▶ _Work to complete_: The answer must be every line below that contains the string "button".

User interface change data:

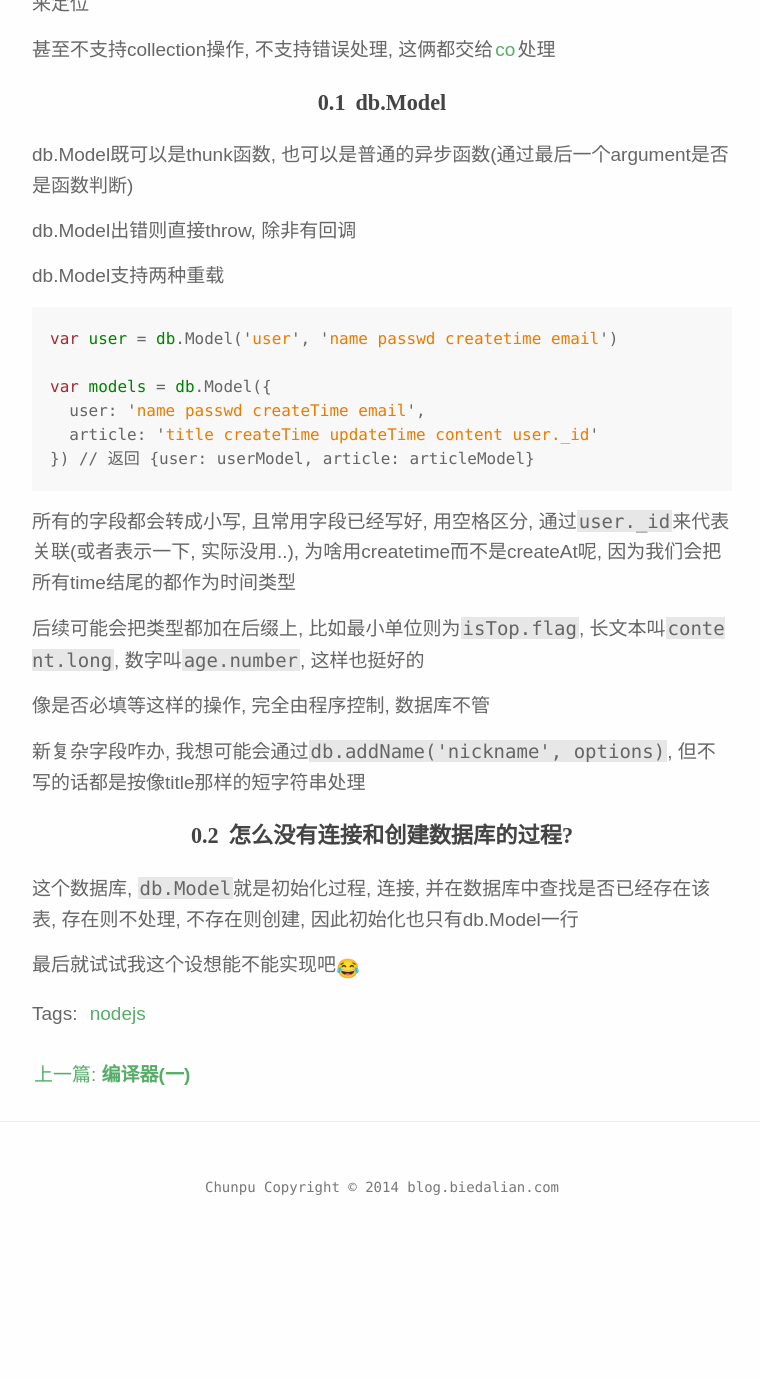
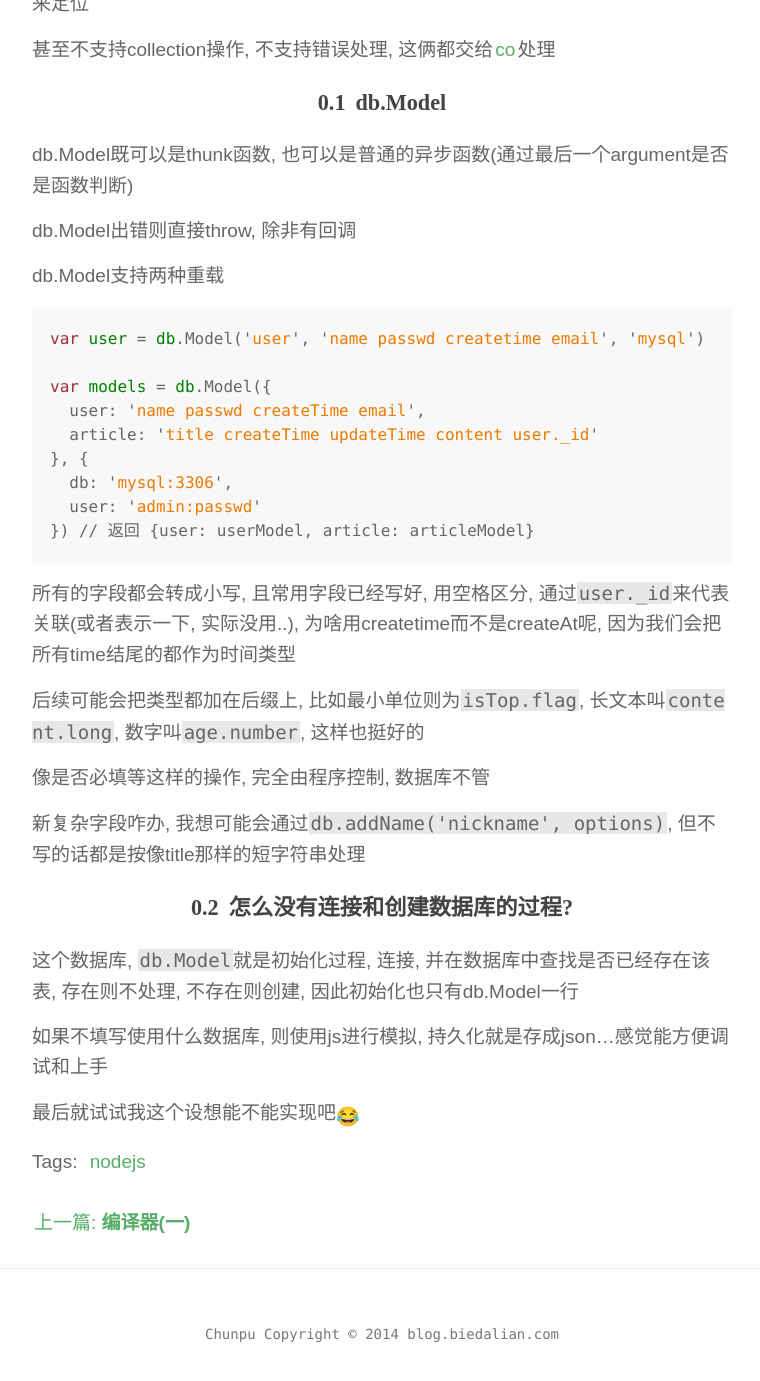
Before and after one commit to chunpu/blog, a Jekyll site: the page built from _posts/2014-4-23-new-orm.md, in a window 1280 px wide and 1400 px high, scrolled down 629 px. Shown: the top 1381 px of the window, without its empty margins (258-1018 px from the left). Built offline with Jekyll 4.4.1, drawn with Linux system fonts in a browser that asks for light colours; emoji names are drawn with the system emoji font; some web fonts are replaced; Markdown is read by kramdown in place of the engine named in the settings; comment, search, counter and statistics services are not loaded; before the commit the page ends 1881 px from its top, so only the background shows below that.

Commit message:
update orm

````diff
--- a/_posts/2014-4-23-new-orm.md
+++ b/_posts/2014-4-23-new-orm.md
@@ -30,11 +30,14 @@ db.Model出错则直接throw, 除非有回调
 db.Model支持两种重载
 
 ```js
-var user = db.Model('user', 'name passwd createtime email')
+var user = db.Model('user', 'name passwd createtime email', 'mysql')
 
 var models = db.Model({
   user: 'name passwd createTime email',
   article: 'title createTime updateTime content user._id'
+}, {
+  db: 'mysql:3306',
+  user: 'admin:passwd'
 }) // 返回 {user: userModel, article: articleModel}
 ```
 
@@ -50,4 +53,6 @@ var models = db.Model({
 
 这个数据库, `db.Model`就是初始化过程, 连接, 并在数据库中查找是否已经存在该表, 存在则不处理, 不存在则创建, 因此初始化也只有db.Model一行
 
+如果不填写使用什么数据库, 则使用js进行模拟, 持久化就是存成json...感觉能方便调试和上手
+
 最后就试试我这个设想能不能实现吧:joy:
````
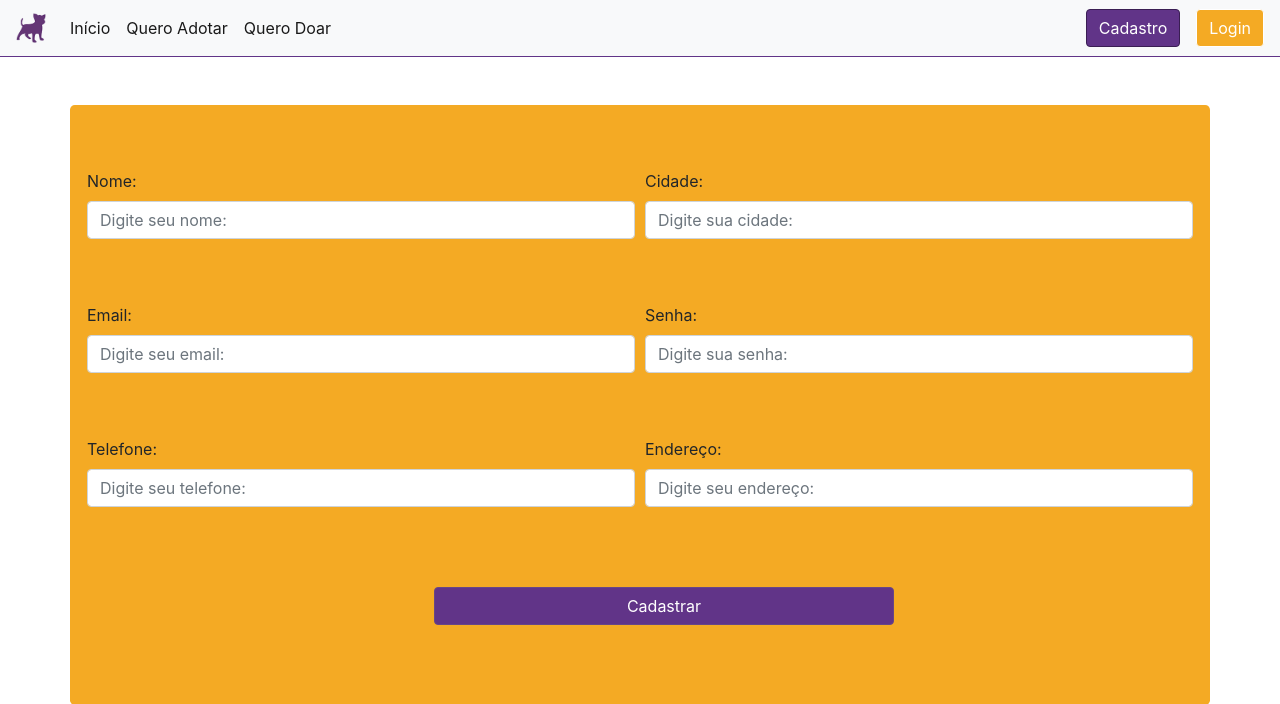
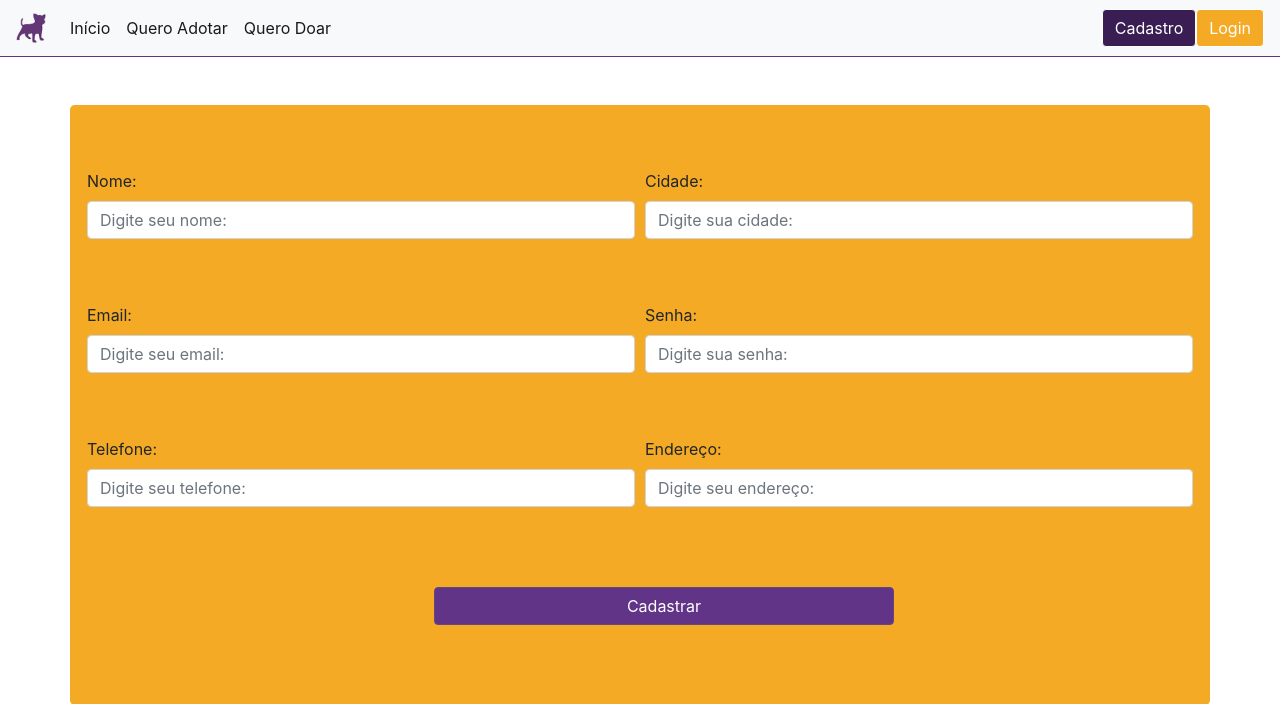
Before and after one commit to Augustinhovm/valeadotar, a PHP site: page /cadastromain.php in a window 1280 px wide. Shown: the top 704 px of the page. Run offline with PHP 8.4, Linux system fonts and the light colour scheme; some libraries are stand-ins or nearby versions.

Commit message:
adicionei o sistema de esconder botao cadastro quando usuario ja logado

```diff
--- a/menus_topo.php
+++ b/menus_topo.php
@@ -20,7 +20,16 @@
         <button class="navbar-toggler" type="button" aria-controls="navbarNavDropdown" aria-expanded="false" aria-label="Toggle navigation">
             <span class="navbar-toggler-icon"></span>
         </button>
-        <a href="cadastromain.php"><input type="button" class="btn btn-danger mx-3" style="background-color:#613488; color:white; border: 1px solid #3a1e53;" value="Cadastro"></a></input>
+
+        <?php
+        //SE O USUÁRIO NÃO ESTIVER AUTENTICADO, EXIBE O BOTÃO "CADASTRO"
+        if (!array_key_exists('Login', $_SESSION)) {
+            echo '<a href="cadastromain.php" class="btn btn-warning" style="color:white; border: 1px solid #ffffff; background-color: #3a1e53">Cadastro</a>';
+        } else //SE ESTIVER AUTENTICADO, ESCONDE O BOTÃO CADASTRO"
+        {
+            echo "";
+        }
+        ?>
 
         <?php
         //SE O USUÁRIO NÃO ESTIVER AUTENTICADO, EXIBE O BOTÃO "LOGIN"
@@ -28,7 +37,7 @@
             echo '<input type="button" class="btn btn-warning" data-toggle="modal" data-target="#exampleModal" style="color:white; border: 1px solid #ffffff; background-color: #f4aa24" value="Login"></input>';
         } else //SE ESTIVER AUTENTICADO, EXIBE O BOTÃO "LOGOUT"
         {
-            echo '<a href="logout.php" class="btn btn-warning" style="color:white; border: 1px solid #ffffff; background-color: #f4aa24">LOGOUT</a>';
+            echo '<a href="logout.php" class="btn btn-warning" style="color:white; border: 1px solid #ffffff; background-color: #f4aa24">Logout</a>';
         }
         ?>
 
```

▶ _Task answer_:
         <button class="navbar-toggler" type="button" aria-controls="navbarNavDropdown" aria-expanded="false" aria-label="Toggle navigation">
         </button>
-        <a href="cadastromain.php"><input type="button" class="btn btn-danger mx-3" style="background-color:#613488; color:white; border: 1px solid #3a1e53;" value="Cadastro"></a></input>
             echo '<input type="button" class="btn btn-warning" data-toggle="modal" data-target="#exampleModal" style="color:white; border: 1px solid #ffffff; background-color: #f4aa24" value="Login"></input>';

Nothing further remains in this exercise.